* [What is needed]
From the records below, please repeat exactly the line that has "terminal ends. They", the line that has "view of it.", and every line between them, and nothing else.
Supplied records: Begin
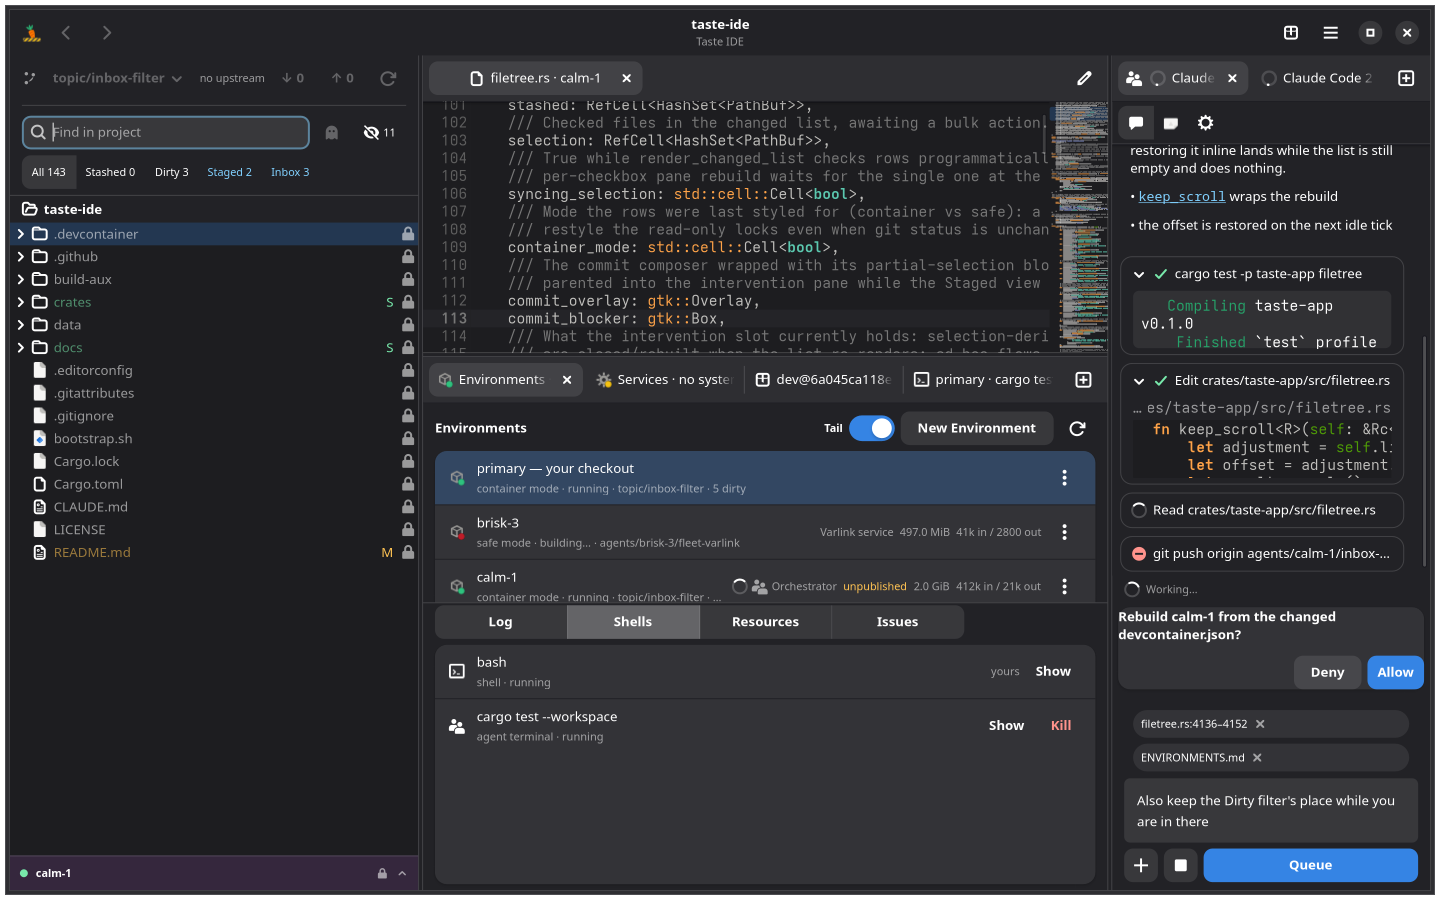
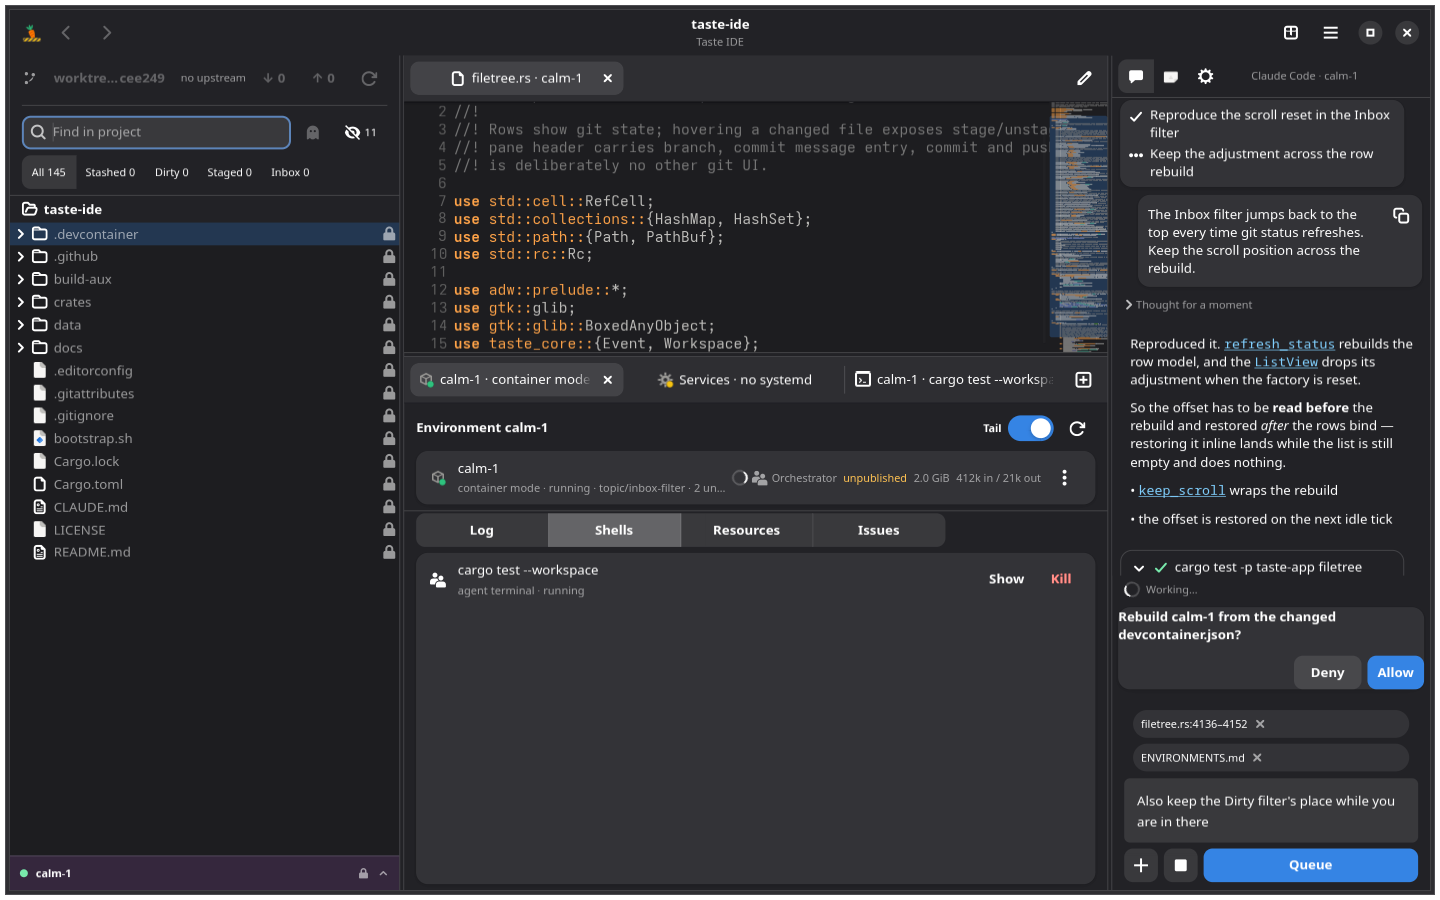
Watching: the shot shows the principle, and switching stops closing shells
Retakes docs/screenshots/watching.png, which still showed the chat tab
strip and a console listing three environments. It now shows one world:
the panel on calm-1 and tinted, every tree row locked, the editor holding
calm-1's tab, the console tab and heading naming calm-1 with its own
summary row and its agent terminal, and the chat headed "Claude Code ·
calm-1" with no tabs above it.

Two real bugs the retake found, both from looking rather than from a
test:

Scoping the console's shell tabs by CLOSING them killed the user's own
interactive terminal on every environment switch — user terminals are in
the same map as the agent's read-only mirrors, and a close is how a user
terminal ends. They are stowed now, into an unparented AdwTabView per
environment, exactly as the editor stows its pages: a live VTE and its
scrollback are not the pane's to throw away for tidiness.

The tree's branch label had no width bounds, so a long branch name widened
the file tree and took the room from the editor — and this pane's minimum
is what decides whether GNOME will tile the window. It ellipsizes between
a floor and a ceiling now (the floor matters too: a bare maximum let it
collapse to "w…49"), with the full name in the tooltip.

The shot's fixture follows the selection: the seeded agent terminal is
the watched environment's, so the roster is not empty in the one view
that is about watching. shoot.sh refuses a blank frame rather than
[…]

diff --git a/crates/taste-app/src/console.rs b/crates/taste-app/src/console.rs
@@ -136,7 +136,19 @@ pub struct Console {
     roster_list: gtk::ListBox,
     /// Which console tab shows which shell, so the roster can bring one to
     /// the front instead of opening a second view of it.
-    shell_tabs: RefCell<HashMap<ShellId, adw::TabPage>>,
+    /// The tab showing each shell, and the environment it belongs to.
+    ///
+    /// The environment is recorded rather than looked up, because a shell
+    /// that has EXITED leaves the roster while its tab is deliberately
+    /// kept (the output is worth reading after the command ends) — and a
+    /// tab whose environment could not be answered would be a tab that
+    /// belongs to whichever one is selected.
+    shell_tabs: RefCell<HashMap<ShellId, (EnvironmentId, adw::TabPage)>>,
+    /// Shell tabs of the environments that are not on screen. Unparented
+    /// `AdwTabView`s, exactly as the editor stows its pages: a shell tab
+    /// holds a live VTE — the user's own terminal among them — so it is
+    /// moved out of sight, never closed.
+    stowed_shells: RefCell<HashMap<EnvironmentId, adw::TabView>>,
     detail_stack: gtk::Stack,
     /// The workspace's issue queue, read off `refs/taste/issues` in the
     /// main checkout. Held rather than re-read, for the same reason the
@@ -427,6 +439,7 @@ impl Console {
             resources_list,
             roster_list,
             shell_tabs: RefCell::new(HashMap::new()),
+            stowed_shells: RefCell::new(HashMap::new()),
             detail_stack,
             issues: RefCell::new(Vec::new()),
             issue_list: issue_list.clone(),
@@ -492,7 +505,7 @@ impl Console {
                     .shell_tabs
                     .borrow()
                     .iter()
-                    .filter(|(_, tab)| *tab == page)
+                    .filter(|(_, (_, tab))| *tab == *page)
                     .map(|(id, _)| *id)
                     .collect();
                 for id in closing {
@@ -1599,7 +1612,11 @@ impl Console {
                         console.detail_stack.set_visible_child_name("log");
                         return;
                     }
-                    let page = console.shell_tabs.borrow().get(&id).cloned();
+                    let page = console
+                        .shell_tabs
+                        .borrow()
+                        .get(&id)
+                        .map(|(_, page)| page.clone());
                     if let Some(page) = page {
                         console.tabs.set_selected_page(&page);
                     }
@@ -2396,7 +2413,9 @@ impl Console {
             .workspace
             .shells
             .register(env.clone(), ShellKind::User, "bash", None);
-        self.shell_tabs.borrow_mut().insert(sink.id(), page.clone());
+        self.shell_tabs
+            .borrow_mut()
+            .insert(sink.id(), (env.clone(), page.clone()));
         // Retitle as user@host, asked of the shell's own execution context
         // (the placeholder above stands until the probe answers).
         {
@@ -2471,35 +2490,48 @@ impl Console {
         }
     }
 
-    /// Make the shell tabs be the selected environment's, and only those.
+    /// Make the shell tabs on screen be the selected environment's, and
+    /// only those.
     ///
     /// A tab showing a command running in another environment is that
-    /// environment's resource in this environment's pane — the thing this
-    /// whole pass is about. Closing it loses nothing: the shell lives in
-    /// the roster, its output is kept there, and going back to that
-    /// environment brings the tab back with all of it.
+    /// environment's resource sitting in this environment's pane — the
+    /// thing this whole pass is about. But it is **stowed, never closed**:
+    /// a shell tab holds a live VTE, and one of them is the user's own
+    /// interactive terminal. Closing that because they looked at another
+    /// environment would kill a running command and throw away its
+    /// scrollback — the pane's tidiness is not worth the user's work. The
+    /// pages move to an unparented `AdwTabView` per environment, the same
+    /// way the editor stows its tabs, and come back untouched.
     fn sync_shell_tabs(self: &Rc<Self>) {
         let env = self.selected.borrow().clone();
-        // Out: tabs for shells that are not this environment's.
-        let stale: Vec<(u64, adw::TabPage)> = self
+        // What is on screen right now. `AdwTabPage` cannot be asked which
+        // view holds it, so the view is asked instead — and it is the only
+        // authority worth trusting here anyway.
+        let on_screen: Vec<adw::TabPage> = (0..self.tabs.n_pages())
+            .map(|index| self.tabs.nth_page(index))
+            .collect();
+        // Out: everything on screen that is not this environment's.
+        let leaving: Vec<(EnvironmentId, adw::TabPage)> = self
             .shell_tabs
             .borrow()
-            .iter()
-            .filter(|(id, _)| {
-                !self
-                    .workspace
-                    .shells
-                    .list(Some(&env))
-                    .iter()
-                    .any(|entry| entry.id == **id)
-            })
-            .map(|(id, page)| (*id, page.clone()))
+            .values()
+            .filter(|(owner, page)| *owner != env && on_screen.contains(page))
+            .cloned()
             .collect();
-        for (id, page) in stale {
-            self.shell_tabs.borrow_mut().remove(&id);
-            self.tabs.close_page(&page);
+        for (owner, page) in leaving {
+            let holding = self.holding_shell_view(&owner);
+            self.tabs.transfer_page(&page, &holding, holding.n_pages());
+            self.stowed_shells.borrow_mut().insert(owner, holding);
         }
-        // In: the agent's shells here that have no tab yet.
+        // Back in: everything this environment had stowed, in the order it
+        // was stowed in.
+        if let Some(holding) = self.stowed_shells.borrow_mut().remove(&env) {
+            while holding.n_pages() > 0 {
+                let page = holding.nth_page(0);
+                holding.transfer_page(&page, &self.tabs, self.tabs.n_pages());
+            }
+        }
+        // ...and any of the agent's shells here that have no tab at all yet.
         for entry in self.workspace.shells.list(Some(&env)) {
             if self.shell_tabs.borrow().contains_key(&entry.id) {
                 continue;
@@ -2508,6 +2540,14 @@ impl Console {
                 self.add_shell_tab(&entry);
             }
         }
+    }
+
+    /// The unparented view holding one environment's stowed shell tabs.
+    fn holding_shell_view(&self, env: &EnvironmentId) -> adw::TabView {
+        if let Some(view) = self.stowed_shells.borrow().get(env) {
+            return view.clone();
+        }
+        adw::TabView::new()
     }
 
     /// A live, read-only view of one shell the agent is running: the
@@ -2597,7 +2637,9 @@ impl Console {
             ShellKind::ExecJob => "system-run-symbolic",
             _ => "utilities-terminal-symbolic",
         })));
-        self.shell_tabs.borrow_mut().insert(entry.id, page.clone());
+        self.shell_tabs
+            .borrow_mut()
+            .insert(entry.id, (entry.env.clone(), page.clone()));
         // Agent work must not steal the tab the user is reading. Unlike a
         // terminal the user asked for, nobody asked for this one.
         if self.tabs.selected_page().is_none() {

diff --git a/crates/taste-app/src/filetree.rs b/crates/taste-app/src/filetree.rs
@@ -45,6 +45,9 @@ pub struct FileTree {
     status: Rc<RefCell<HashMap<PathBuf, FileState>>>,
     list_holder: gtk::ScrolledWindow,
     branch_label: gtk::MenuButton,
+    /// The label inside it: ellipsizing, so a long branch name cannot
+    /// widen this pane (see the construction site).
+    branch_child: gtk::Label,
     init_button: gtk::Button,
     branch_popover: gtk::Popover,
     sync_label: gtk::Label,
@@ -222,9 +225,27 @@ impl FileTree {
     pub fn new(workspace: Workspace) -> Rc<Self> {
         // The branch is a dropdown: switch to any local branch, or type a
         // name to create one.
+        //
+        // Its label ellipsizes and is capped, because a branch name is
+        // arbitrary text from the repository and this pane's natural width
+        // is load-bearing: an unbounded label lets
+        // `release/2026-q3-migration-step-two` widen the file tree and take
+        // the room from the editor — and the pane's minimum is what decides
+        // whether GNOME will tile this window at all. The full name is in
+        // the tooltip and in the dropdown.
+        // Both bounds, and both matter: the maximum stops a long name
+        // widening the pane, and the minimum stops an ellipsizing label
+        // giving up all its width and collapsing to "w…49".
+        let branch_child = gtk::Label::builder()
+            .ellipsize(gtk::pango::EllipsizeMode::Middle)
+            .width_chars(14)
+            .max_width_chars(22)
+            .xalign(0.0)
+            .build();
         let branch_label = gtk::MenuButton::builder()
             .css_classes(["flat"])
             .direction(gtk::ArrowType::Down)
+            .child(&branch_child)
             .build();
         let commit_entry = gtk::Entry::builder()
             .placeholder_text("Commit message")
@@ -513,6 +534,7 @@ impl FileTree {
             list_holder,
             intervention: intervention.clone(),
             branch_label,
+            branch_child,
             init_button: init_button.clone(),
             branch_popover: branch_popover.clone(),
             sync_label,
@@ -817,6 +839,14 @@ impl FileTree {
             self.rebuild();
         }
         self.rebuild_index();
+    }
+
+    /// Set the branch shown in the header, with the full name in the
+    /// tooltip: the label ellipsizes, so the tooltip is where a long name
+    /// stays readable.
+    fn set_branch_label(&self, branch: &str) {
+        self.branch_child.set_label(branch);
+        self.branch_child.set_tooltip_text(Some(branch));
     }
 
     /// Which environment the panes are aimed at (`None` = the primary).
@@ -1591,8 +1621,7 @@ impl FileTree {
                 *self.inbox.borrow_mut() = snapshot.inbox;
                 self.ignore_rules.set(snapshot.ignore_rules);
                 self.sync_filter_counts();
-                self.branch_label
-                    .set_label(&snapshot.branch.unwrap_or_else(|| "(no branch)".into()));
+                self.set_branch_label(&snapshot.branch.unwrap_or_else(|| "(no branch)".into()));
                 self.abort_button.set_visible(snapshot.rebasing);
                 self.continue_button.set_visible(snapshot.rebasing);
                 // Mid-operation: this snapshot predates the result, so

diff --git a/crates/taste-app/src/window.rs b/crates/taste-app/src/window.rs
@@ -771,7 +771,10 @@ pub fn build_window(app: &adw::Application, root: PathBuf) -> adw::ApplicationWi
             })
         };
         // A live agent terminal: the console's half of live shells.
-        console.seed_agent_terminal_for_probe(&primary_env);
+        console.seed_agent_terminal_for_probe(
+            &taste_core::environment::EnvironmentId::parse(probe_env)
+                .unwrap_or_else(|_| primary_env.clone()),
+        );
         // And a fleet with something in it: one row per environment is
         // what the console's pinned tab now is. The console gets more of
         // the window than it normally has, because a fleet of one row is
Supplied records: End
* [Completed exercise]
terminal ends. They are stowed now, into an unparented AdwTabView per
environment, exactly as the editor stows its pages: a live VTE and its
scrollback are not the pane's to throw away for tidiness.

The tree's branch label had no width bounds, so a long branch name widened
the file tree and took the room from the editor — and this pane's minimum
is what decides whether GNOME will tile the window. It ellipsizes between
a floor and a ceiling now (the floor matters too: a bare maximum let it
collapse to "w…49"), with the full name in the tooltip.

The shot's fixture follows the selection: the seeded agent terminal is
the watched environment's, so the roster is not empty in the one view
that is about watching. shoot.sh refuses a blank frame rather than
[…]

diff --git a/crates/taste-app/src/console.rs b/crates/taste-app/src/console.rs
@@ -136,7 +136,19 @@ pub struct Console {
     roster_list: gtk::ListBox,
     /// Which console tab shows which shell, so the roster can bring one to
     /// the front instead of opening a second view of it.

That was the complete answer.